--- Recorded data ---
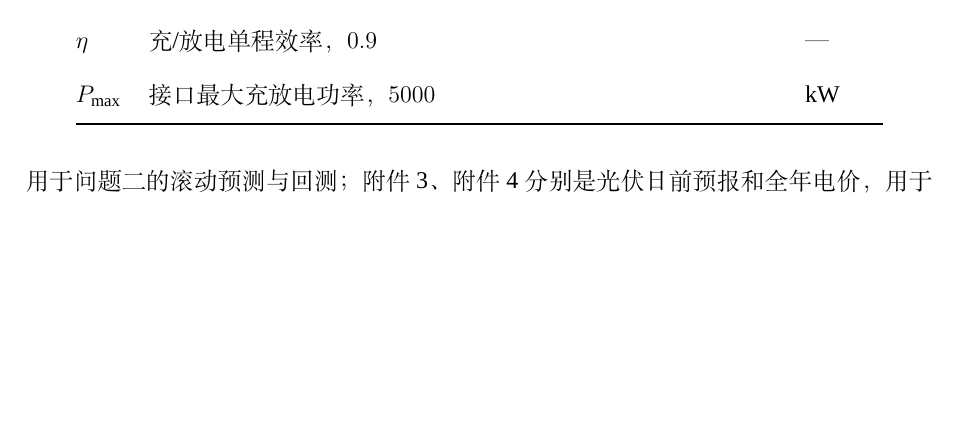
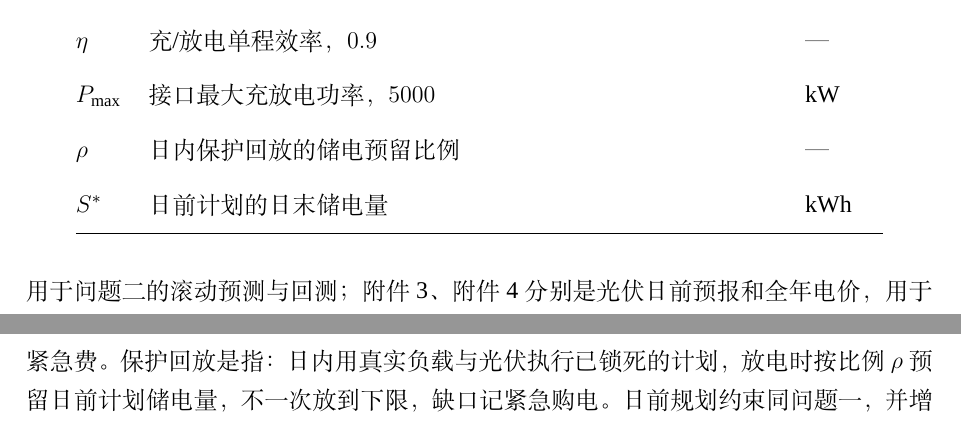
Before and after one commit to Sen-illion/math-modeling-paper, a LaTeX thesis (main_print.tex, which reads sections/assumptions_symbols.tex, sections/q2.tex): part of page 5 of 39 before the commit and two parts of pages 5 and 17 of 39 after it, the two joined at a grey line, cut so that both start at the same text, the shorter picture padded with empty space. Compiled offline with XeLaTeX; a missing font is replaced by an installed copy or a similar font.

Commit message:
Define rho-protected playback in Q2 analysis and add rho and S-star to the symbol table.
Co-authored-by: Cursor <cursoragent@cursor.com>

```diff
--- a/sections/assumptions_symbols.tex
+++ b/sections/assumptions_symbols.tex
@@ -33,6 +33,8 @@
     SOC & 即时段末储电量 $E_t$ & kWh \\
     $\eta$ & 充/放电单程效率，$0.9$ & — \\
     $P_{\max}$ & 接口最大充放电功率，$5000$ & kW \\
+    $\rho$ & 日内保护回放的储电预留比例 & — \\
+    $S^{*}$ & 日前计划的日末储电量 & kWh \\
     \bottomrule
   \end{tabular}
 \end{table}
--- a/sections/q2.tex
+++ b/sections/q2.tex
@@ -6,7 +6,7 @@
 
 相对问题一，本问继承电量平衡、储电量窗 $[1200,10800]$\,kWh、接口 $5000$\,kW、效率口径、不可倒送与允许弃光；新机制是信息不完全、跨日传递实际储电量、不再强制每日 $6000$\,kWh 闭环。正式评价窗口为 $2025$ 年 $2$ 月 $1$ 日至 $12$ 月 $31$ 日（共 $334$ 天）。由模型假设，$2$ 月 $1$ 日 $0{:}00$ 储电量再置为 $6000$\,kWh，$1$ 月只用于预报训练与残差分位。若改为从 $1$ 月 $1$ 日的 $6000$\,kWh 滚入 $2$ 月 $1$ 日（初值约 $3018$\,kWh），全年约多 $1419$ 元，结论方向不变。
 
-据此，本问按四段求解：用附件~2 的历史负载与光伏分别做点预测，将净负载分位送入日前线性规划，锁死计划购电后再按当天真值做保护回放，总费用为计划费加 $5$ 倍紧急费。日前规划约束同问题一，并增加日末库存。负载用 XGBoost 而不用周相似，是因为用电受作息支配，工作日与周末峰值形态不同，且依赖近几日水平，仅复制上周同一天会丢掉日历与近期信息；光伏没有人为周周期，由日照与近几日天气决定，故用近几日同刻均值，夜间无日照时段置零，不为光伏套用负载那套星期特征。分位、日末库存与保护回放的参数取值见后文，不在 $2$--$12$ 月正式窗上用总费用反调。
+据此，本问按四段求解：用附件~2 的历史负载与光伏分别做点预测，将净负载分位送入日前线性规划，锁死计划购电后再按当天真值做保护回放，总费用为计划费加 $5$ 倍紧急费。保护回放是指：日内用真实负载与光伏执行已锁死的计划，放电时按比例 $\rho$ 预留日前计划储电量，不一次放到下限，缺口记紧急购电。日前规划约束同问题一，并增加日末库存。负载用 XGBoost 而不用周相似，是因为用电受作息支配，工作日与周末峰值形态不同，且依赖近几日水平，仅复制上周同一天会丢掉日历与近期信息；光伏没有人为周周期，由日照与近几日天气决定，故用近几日同刻均值，夜间无日照时段置零，不为光伏套用负载那套星期特征。分位、日末库存与保护回放的参数取值见后文，不在 $2$--$12$ 月正式窗上用总费用反调。
 
 \subsection{模型建立}
 
```
Also changed, not shown: sections/q2.tex (2 more changed lines).
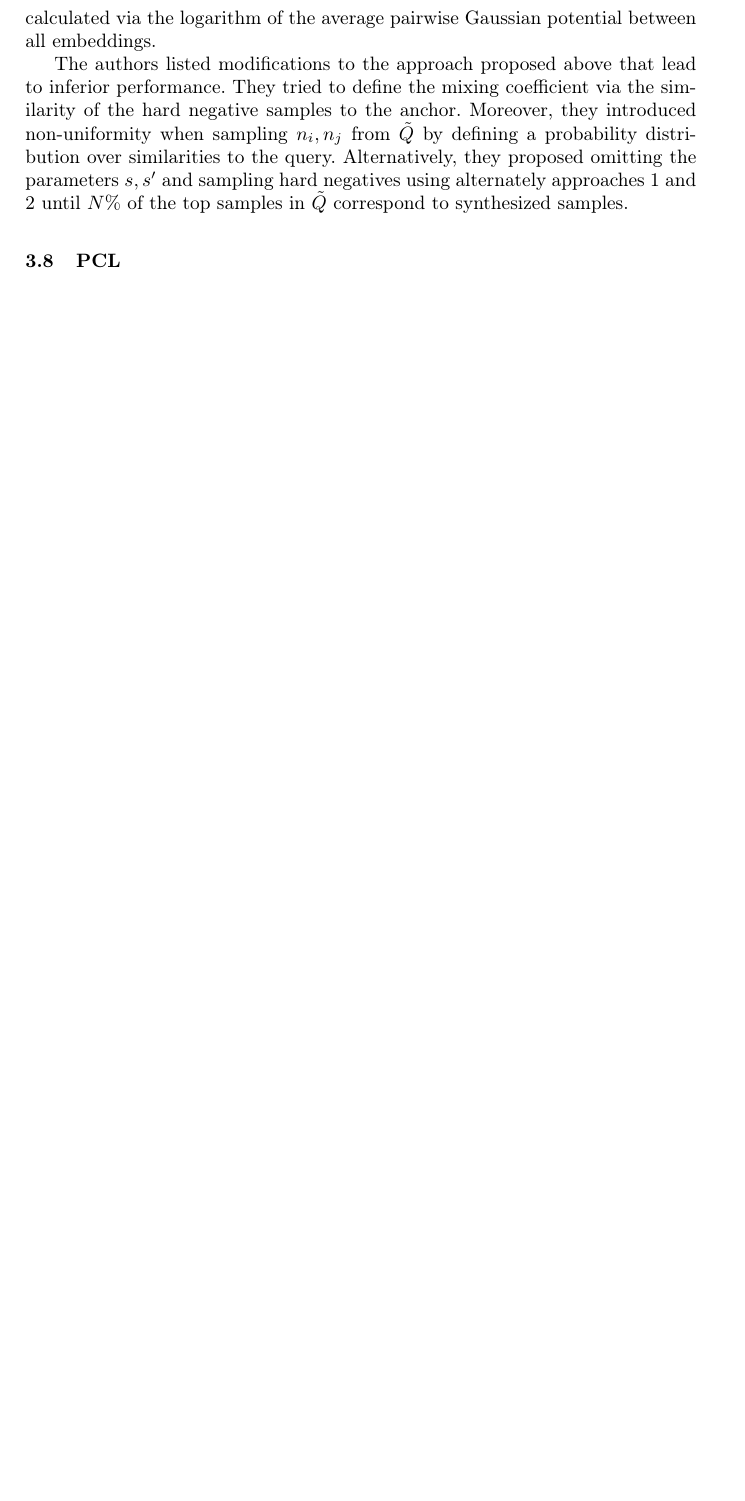
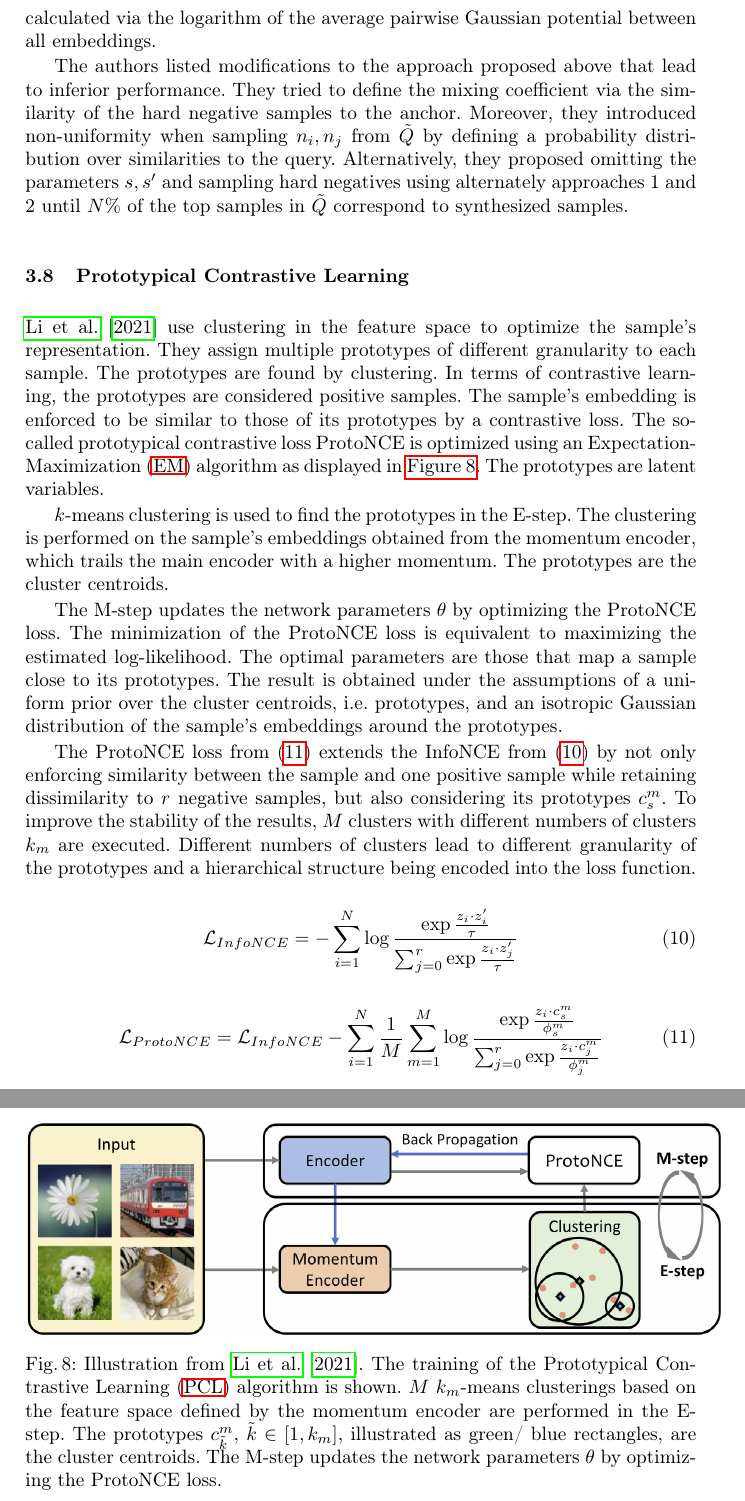
Before and after one commit to KlaraGtknst/master-seminar-ies, a LaTeX thesis (main.tex, which reads sections/main_part/negative_sampling_techniques/PCL.tex): part of page 10 of 14 before the commit and two parts of pages 10 and 14 of 16 after it, the two joined at a grey line, cut so that both start at the same text, the shorter picture padded with empty space. Compiled offline with pdfLaTeX.

Commit message:
feat: Add PCL

```diff
--- a/sections/main_part/negative_sampling_techniques/PCL.tex
+++ b/sections/main_part/negative_sampling_techniques/PCL.tex
@@ -1 +1,59 @@
-\subsection{PCL}\label{subsec:PCL}
+\subsection{\acl{pcl}}\label{subsec:PCL}
+
+\citet{li_prototypical_2021} use clustering in the feature space to optimize the sample's representation.
+They assign multiple prototypes of different granularity to each sample.
+The prototypes are found by clustering.
+In terms of contrastive learning, the prototypes are considered positive samples.
+The sample's embedding is enforced to be similar to those of its prototypes by a contrastive loss.
+The so-called prototypical contrastive loss ProtoNCE is optimized using an \ac{em} algorithm
+as displayed in \autoref{fig:PCL_training}.
+The prototypes are latent variables.
+
+\begin{figure}[h] % h = here, t = top, b = bottom, p = page of floats
+    \centering
+    \includegraphics[width=360pt]{images/PCL_training.png}
+    \caption{Illustration from \citet{li_prototypical_2021}.
+    The training of the \ac{pcl} algorithm is shown.
+    $M$ $k_m$-means clusterings based on the feature space defined by the momentum encoder
+    are performed in the E-step.
+    The prototypes $c^m_{\tilde{k}}$, $\tilde{k} \in [1, k_m]$, illustrated as green/ blue rectangles,
+    are the cluster centroids.
+    The M-step updates the network parameters $\theta$ by optimizing the ProtoNCE loss.
+    }
+    \label{fig:PCL_training}
+\end{figure}
+
+% E-step: define k clusters
+$k$-means clustering is used to find the prototypes in the E-step.
+The clustering is performed on the sample's embeddings obtained from the momentum encoder,
+which trails the main encoder with a higher momentum.
+The prototypes are the cluster centroids.
+
+% M-step
+The M-step updates the network parameters $\theta$ by optimizing the ProtoNCE loss.
+The minimization of the ProtoNCE loss is equivalent to maximizing the estimated log-likelihood.
+The optimal parameters are those that map a sample close to its prototypes.
+The result is obtained under the assumptions of a uniform prior over the cluster centroids, i.e. prototypes,
+and an isotropic Gaussian distribution of the sample's embeddings around the prototypes.
+
+% ProtoNCE loss
+The ProtoNCE loss from \eqref{eq:ProtoNCE} extends the InfoNCE from \eqref{eq:InfoNCE}
+by not only enforcing similarity between the sample and
+one positive sample while retaining dissimilarity to $r$ negative samples,
+but also considering its prototypes $c^m_s$.
+To improve the stability of the results, $M$ clusters with different numbers of clusters $k_m$ are
+executed.
+Different numbers of clusters lead to different granularity of the prototypes
+and a hierarchical structure being encoded into the loss function.
+
+\begin{equation}
+    \mathcal{L}_{InfoNCE}= - \sum_{i=1}^{N}\log\frac{\exp \frac{z_i\cdot z_i'}{\tau}}{\sum_{j=0}^{r}\exp \frac{z_i\cdot z_j'}{\tau}}
+    \label{eq:InfoNCE}
+\end{equation}
+
+\begin{equation}
+    \mathcal{L}_{ProtoNCE}=\mathcal{L}_{InfoNCE} - \sum_{i=1}^{N} \frac{1}{M} \sum_{m=1}^{M} \log\frac{\exp \frac{z_i\cdot c_s^m}{\phi^m_s}}{\sum_{j=0}^{r}\exp \frac{z_i\cdot c_j^m}{\phi^m_j}}
+    \label{eq:ProtoNCE}
+\end{equation}
+
+% M clusters pro Iteration ist ganz schön teuer, oder?
```
Also changed, not shown: acronyms.tex (+2 -0 lines), images/PCL_training.png (added).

--- Problem to work on ---
The result should be an exact repetition of all the records. Drop the pictures.

--- Response area ---
Before and after one commit to Sen-illion/math-modeling-paper, a LaTeX thesis (main_print.tex, which reads sections/assumptions_symbols.tex, sections/q2.tex): part of page 5 of 39 before the commit and two parts of pages 5 and 17 of 39 after it, the two joined at a grey line, cut so that both start at the same text, the shorter picture padded with empty space. Compiled offline with XeLaTeX; a missing font is replaced by an installed copy or a similar font.

Commit message:
Define rho-protected playback in Q2 analysis and add rho and S-star to the symbol table.
Co-authored-by: Cursor <cursoragent@cursor.com>

```diff
--- a/sections/assumptions_symbols.tex
+++ b/sections/assumptions_symbols.tex
@@ -33,6 +33,8 @@
     SOC & 即时段末储电量 $E_t$ & kWh \\
     $\eta$ & 充/放电单程效率，$0.9$ & — \\
     $P_{\max}$ & 接口最大充放电功率，$5000$ & kW \\
+    $\rho$ & 日内保护回放的储电预留比例 & — \\
+    $S^{*}$ & 日前计划的日末储电量 & kWh \\
     \bottomrule
   \end{tabular}
 \end{table}
--- a/sections/q2.tex
+++ b/sections/q2.tex
@@ -6,7 +6,7 @@
 
 相对问题一，本问继承电量平衡、储电量窗 $[1200,10800]$\,kWh、接口 $5000$\,kW、效率口径、不可倒送与允许弃光；新机制是信息不完全、跨日传递实际储电量、不再强制每日 $6000$\,kWh 闭环。正式评价窗口为 $2025$ 年 $2$ 月 $1$ 日至 $12$ 月 $31$ 日（共 $334$ 天）。由模型假设，$2$ 月 $1$ 日 $0{:}00$ 储电量再置为 $6000$\,kWh，$1$ 月只用于预报训练与残差分位。若改为从 $1$ 月 $1$ 日的 $6000$\,kWh 滚入 $2$ 月 $1$ 日（初值约 $3018$\,kWh），全年约多 $1419$ 元，结论方向不变。
 
-据此，本问按四段求解：用附件~2 的历史负载与光伏分别做点预测，将净负载分位送入日前线性规划，锁死计划购电后再按当天真值做保护回放，总费用为计划费加 $5$ 倍紧急费。日前规划约束同问题一，并增加日末库存。负载用 XGBoost 而不用周相似，是因为用电受作息支配，工作日与周末峰值形态不同，且依赖近几日水平，仅复制上周同一天会丢掉日历与近期信息；光伏没有人为周周期，由日照与近几日天气决定，故用近几日同刻均值，夜间无日照时段置零，不为光伏套用负载那套星期特征。分位、日末库存与保护回放的参数取值见后文，不在 $2$--$12$ 月正式窗上用总费用反调。
+据此，本问按四段求解：用附件~2 的历史负载与光伏分别做点预测，将净负载分位送入日前线性规划，锁死计划购电后再按当天真值做保护回放，总费用为计划费加 $5$ 倍紧急费。保护回放是指：日内用真实负载与光伏执行已锁死的计划，放电时按比例 $\rho$ 预留日前计划储电量，不一次放到下限，缺口记紧急购电。日前规划约束同问题一，并增加日末库存。负载用 XGBoost 而不用周相似，是因为用电受作息支配，工作日与周末峰值形态不同，且依赖近几日水平，仅复制上周同一天会丢掉日历与近期信息；光伏没有人为周周期，由日照与近几日天气决定，故用近几日同刻均值，夜间无日照时段置零，不为光伏套用负载那套星期特征。分位、日末库存与保护回放的参数取值见后文，不在 $2$--$12$ 月正式窗上用总费用反调。
 
 \subsection{模型建立}
 
```
Also changed, not shown: sections/q2.tex (2 more changed lines).
Before and after one commit to KlaraGtknst/master-seminar-ies, a LaTeX thesis (main.tex, which reads sections/main_part/negative_sampling_techniques/PCL.tex): part of page 10 of 14 before the commit and two parts of pages 10 and 14 of 16 after it, the two joined at a grey line, cut so that both start at the same text, the shorter picture padded with empty space. Compiled offline with pdfLaTeX.

Commit message:
feat: Add PCL

```diff
--- a/sections/main_part/negative_sampling_techniques/PCL.tex
+++ b/sections/main_part/negative_sampling_techniques/PCL.tex
@@ -1 +1,59 @@
-\subsection{PCL}\label{subsec:PCL}
+\subsection{\acl{pcl}}\label{subsec:PCL}
+
+\citet{li_prototypical_2021} use clustering in the feature space to optimize the sample's representation.
+They assign multiple prototypes of different granularity to each sample.
+The prototypes are found by clustering.
+In terms of contrastive learning, the prototypes are considered positive samples.
+The sample's embedding is enforced to be similar to those of its prototypes by a contrastive loss.
+The so-called prototypical contrastive loss ProtoNCE is optimized using an \ac{em} algorithm
+as displayed in \autoref{fig:PCL_training}.
+The prototypes are latent variables.
+
+\begin{figure}[h] % h = here, t = top, b = bottom, p = page of floats
+    \centering
+    \includegraphics[width=360pt]{images/PCL_training.png}
+    \caption{Illustration from \citet{li_prototypical_2021}.
+    The training of the \ac{pcl} algorithm is shown.
+    $M$ $k_m$-means clusterings based on the feature space defined by the momentum encoder
+    are performed in the E-step.
+    The prototypes $c^m_{\tilde{k}}$, $\tilde{k} \in [1, k_m]$, illustrated as green/ blue rectangles,
+    are the cluster centroids.
+    The M-step updates the network parameters $\theta$ by optimizing the ProtoNCE loss.
+    }
+    \label{fig:PCL_training}
+\end{figure}
+
+% E-step: define k clusters
+$k$-means clustering is used to find the prototypes in the E-step.
+The clustering is performed on the sample's embeddings obtained from the momentum encoder,
+which trails the main encoder with a higher momentum.
+The prototypes are the cluster centroids.
+
+% M-step
+The M-step updates the network parameters $\theta$ by optimizing the ProtoNCE loss.
+The minimization of the ProtoNCE loss is equivalent to maximizing the estimated log-likelihood.
+The optimal parameters are those that map a sample close to its prototypes.
+The result is obtained under the assumptions of a uniform prior over the cluster centroids, i.e. prototypes,
+and an isotropic Gaussian distribution of the sample's embeddings around the prototypes.
+
+% ProtoNCE loss
+The ProtoNCE loss from \eqref{eq:ProtoNCE} extends the InfoNCE from \eqref{eq:InfoNCE}
+by not only enforcing similarity between the sample and
+one positive sample while retaining dissimilarity to $r$ negative samples,
+but also considering its prototypes $c^m_s$.
+To improve the stability of the results, $M$ clusters with different numbers of clusters $k_m$ are
+executed.
+Different numbers of clusters lead to different granularity of the prototypes
+and a hierarchical structure being encoded into the loss function.
+
+\begin{equation}
+    \mathcal{L}_{InfoNCE}= - \sum_{i=1}^{N}\log\frac{\exp \frac{z_i\cdot z_i'}{\tau}}{\sum_{j=0}^{r}\exp \frac{z_i\cdot z_j'}{\tau}}
+    \label{eq:InfoNCE}
+\end{equation}
+
+\begin{equation}
+    \mathcal{L}_{ProtoNCE}=\mathcal{L}_{InfoNCE} - \sum_{i=1}^{N} \frac{1}{M} \sum_{m=1}^{M} \log\frac{\exp \frac{z_i\cdot c_s^m}{\phi^m_s}}{\sum_{j=0}^{r}\exp \frac{z_i\cdot c_j^m}{\phi^m_j}}
+    \label{eq:ProtoNCE}
+\end{equation}
+
+% M clusters pro Iteration ist ganz schön teuer, oder?
```
Also changed, not shown: acronyms.tex (+2 -0 lines), images/PCL_training.png (added).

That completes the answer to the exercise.